Recall the capture of the Army's 507th Maintenance Company in March of 2003. One of the soldiers said "We were like Custer. We were surrounded." (see Former POW: 'We were like Custer.')

And consider the words of Paul Strand, a reporter for the Christian Broadcast Network, who said to Pat Robertson (see the Indian Country Today editorial that includes this excerpt):

"Everywhere we've gone we have seen artillery ahead of us and then artillery behind and we're getting reports that there's fighting in all of the cities that we've already been through. So I guess if this were the Old West I'd say there are Injuns ahead of us, Injuns behind us, and Injuns on both sides too, so we really don't want to give the enemy any hints about where we are."

These are two examples of the 'savage other' ideology at work. I encourage you to read Michael Yellow Bird's article "Cowboys and Indians: Toys of Genocide, Icons of American Colonialism" (published in Wicazo Sa Review, Fall, 2004). He suggests that "select members of the Arab world now seem to have become the "new Indians" (p. 44).

Toys and books.

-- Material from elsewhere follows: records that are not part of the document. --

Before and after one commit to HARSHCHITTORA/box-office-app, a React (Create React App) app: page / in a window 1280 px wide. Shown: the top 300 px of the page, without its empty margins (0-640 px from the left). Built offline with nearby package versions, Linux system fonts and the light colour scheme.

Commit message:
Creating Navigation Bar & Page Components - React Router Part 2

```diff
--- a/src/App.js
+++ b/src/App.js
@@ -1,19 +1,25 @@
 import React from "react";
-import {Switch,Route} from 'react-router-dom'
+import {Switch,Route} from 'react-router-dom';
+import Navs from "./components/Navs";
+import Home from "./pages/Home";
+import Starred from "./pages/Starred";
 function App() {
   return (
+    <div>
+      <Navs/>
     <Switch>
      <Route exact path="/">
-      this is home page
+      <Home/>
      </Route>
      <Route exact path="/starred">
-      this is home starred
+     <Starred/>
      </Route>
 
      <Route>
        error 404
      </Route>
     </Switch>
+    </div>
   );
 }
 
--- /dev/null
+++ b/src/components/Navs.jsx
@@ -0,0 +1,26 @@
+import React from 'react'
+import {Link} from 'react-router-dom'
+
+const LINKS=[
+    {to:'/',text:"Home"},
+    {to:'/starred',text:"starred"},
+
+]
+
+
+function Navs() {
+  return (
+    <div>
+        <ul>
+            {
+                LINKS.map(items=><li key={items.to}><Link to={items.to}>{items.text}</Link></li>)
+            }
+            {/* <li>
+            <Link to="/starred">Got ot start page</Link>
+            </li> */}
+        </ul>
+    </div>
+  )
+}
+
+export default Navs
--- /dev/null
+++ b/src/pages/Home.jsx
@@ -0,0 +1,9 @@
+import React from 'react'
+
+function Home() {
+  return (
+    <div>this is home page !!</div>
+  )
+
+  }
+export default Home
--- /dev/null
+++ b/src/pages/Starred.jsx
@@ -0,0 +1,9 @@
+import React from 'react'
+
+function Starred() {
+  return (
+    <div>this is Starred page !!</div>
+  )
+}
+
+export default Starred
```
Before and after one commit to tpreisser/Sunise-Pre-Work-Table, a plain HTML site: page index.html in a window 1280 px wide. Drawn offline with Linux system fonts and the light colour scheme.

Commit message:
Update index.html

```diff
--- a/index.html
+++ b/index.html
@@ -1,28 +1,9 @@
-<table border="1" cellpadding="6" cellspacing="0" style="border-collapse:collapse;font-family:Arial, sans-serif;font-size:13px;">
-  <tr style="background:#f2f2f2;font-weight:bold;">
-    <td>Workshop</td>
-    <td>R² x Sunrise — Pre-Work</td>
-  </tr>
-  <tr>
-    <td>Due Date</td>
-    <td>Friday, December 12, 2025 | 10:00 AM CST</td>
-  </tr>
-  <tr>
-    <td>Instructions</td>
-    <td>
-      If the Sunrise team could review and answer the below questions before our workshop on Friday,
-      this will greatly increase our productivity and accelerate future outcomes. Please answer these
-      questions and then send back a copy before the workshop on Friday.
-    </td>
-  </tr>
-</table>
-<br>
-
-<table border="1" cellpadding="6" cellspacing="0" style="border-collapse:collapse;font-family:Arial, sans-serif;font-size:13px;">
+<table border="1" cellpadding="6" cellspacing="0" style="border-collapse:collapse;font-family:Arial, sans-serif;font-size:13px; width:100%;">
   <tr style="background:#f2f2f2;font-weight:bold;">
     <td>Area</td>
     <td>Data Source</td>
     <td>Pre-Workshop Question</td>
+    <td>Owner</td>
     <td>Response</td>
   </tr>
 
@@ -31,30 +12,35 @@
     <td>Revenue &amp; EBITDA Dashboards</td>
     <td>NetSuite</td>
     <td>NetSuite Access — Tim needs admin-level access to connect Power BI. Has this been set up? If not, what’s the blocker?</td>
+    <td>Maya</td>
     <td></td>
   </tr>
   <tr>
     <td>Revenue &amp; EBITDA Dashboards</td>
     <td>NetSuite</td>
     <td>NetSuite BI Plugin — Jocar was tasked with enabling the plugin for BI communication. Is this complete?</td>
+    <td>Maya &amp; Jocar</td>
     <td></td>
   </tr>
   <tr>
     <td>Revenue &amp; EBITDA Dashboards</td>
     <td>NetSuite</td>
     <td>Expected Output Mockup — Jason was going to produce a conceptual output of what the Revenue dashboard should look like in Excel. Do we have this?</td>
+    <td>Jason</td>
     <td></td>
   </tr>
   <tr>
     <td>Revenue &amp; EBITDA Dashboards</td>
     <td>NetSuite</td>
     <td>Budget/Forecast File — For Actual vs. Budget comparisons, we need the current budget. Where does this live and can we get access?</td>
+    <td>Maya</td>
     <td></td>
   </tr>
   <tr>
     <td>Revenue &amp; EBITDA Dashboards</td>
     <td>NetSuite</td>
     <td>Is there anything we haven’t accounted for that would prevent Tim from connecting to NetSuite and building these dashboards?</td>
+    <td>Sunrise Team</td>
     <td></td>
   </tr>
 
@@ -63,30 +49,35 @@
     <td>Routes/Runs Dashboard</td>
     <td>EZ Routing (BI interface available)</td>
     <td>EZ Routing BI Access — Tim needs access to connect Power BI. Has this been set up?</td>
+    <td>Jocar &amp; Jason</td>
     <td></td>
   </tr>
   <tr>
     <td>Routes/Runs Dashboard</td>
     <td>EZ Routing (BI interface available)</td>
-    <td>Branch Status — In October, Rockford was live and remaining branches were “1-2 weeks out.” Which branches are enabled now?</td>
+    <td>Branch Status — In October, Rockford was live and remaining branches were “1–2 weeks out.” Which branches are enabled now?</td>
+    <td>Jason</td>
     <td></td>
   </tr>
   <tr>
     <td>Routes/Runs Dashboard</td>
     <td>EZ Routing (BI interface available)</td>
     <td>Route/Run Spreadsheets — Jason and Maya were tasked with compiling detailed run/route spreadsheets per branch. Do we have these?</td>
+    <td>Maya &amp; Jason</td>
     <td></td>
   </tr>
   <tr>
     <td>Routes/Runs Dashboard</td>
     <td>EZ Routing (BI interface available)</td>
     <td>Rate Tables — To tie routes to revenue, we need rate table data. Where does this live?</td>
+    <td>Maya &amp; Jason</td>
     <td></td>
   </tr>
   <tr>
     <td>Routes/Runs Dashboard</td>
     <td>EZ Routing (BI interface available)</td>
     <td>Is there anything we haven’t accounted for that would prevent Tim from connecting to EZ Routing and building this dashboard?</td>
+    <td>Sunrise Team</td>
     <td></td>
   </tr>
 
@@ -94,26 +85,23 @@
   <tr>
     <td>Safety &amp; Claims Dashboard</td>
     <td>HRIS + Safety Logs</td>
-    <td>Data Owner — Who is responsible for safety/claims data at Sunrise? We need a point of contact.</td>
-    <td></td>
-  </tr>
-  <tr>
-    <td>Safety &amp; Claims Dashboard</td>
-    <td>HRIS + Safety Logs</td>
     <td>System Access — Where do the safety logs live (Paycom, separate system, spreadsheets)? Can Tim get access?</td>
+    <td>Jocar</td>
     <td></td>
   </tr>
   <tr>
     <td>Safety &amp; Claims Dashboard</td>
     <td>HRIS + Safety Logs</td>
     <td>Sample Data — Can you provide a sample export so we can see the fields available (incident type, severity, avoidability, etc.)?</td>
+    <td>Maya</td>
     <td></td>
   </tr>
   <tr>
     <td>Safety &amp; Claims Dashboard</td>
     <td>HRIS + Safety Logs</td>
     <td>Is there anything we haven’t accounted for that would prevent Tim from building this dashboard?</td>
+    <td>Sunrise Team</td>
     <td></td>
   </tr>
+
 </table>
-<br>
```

Some people argue that we put too much stock into the effects of toys and books. But it seems to me people make that argument when their (perhaps) unexamined values and decisions based on those values are challenged. These critiques are decried as "PC run amok." They don't (or won't) see their own views as the other side of that "PC" coin...

1 comment:

k8 said...

Those comments that you posted are the type of thing that makes me want to pound my forehead against my keyboard. I want to hope that comment on amazon is a poor example of sarcasm, but it probably isn't.

The book itself sounds interesting. I must get my hands on it. Thanks for posting about it.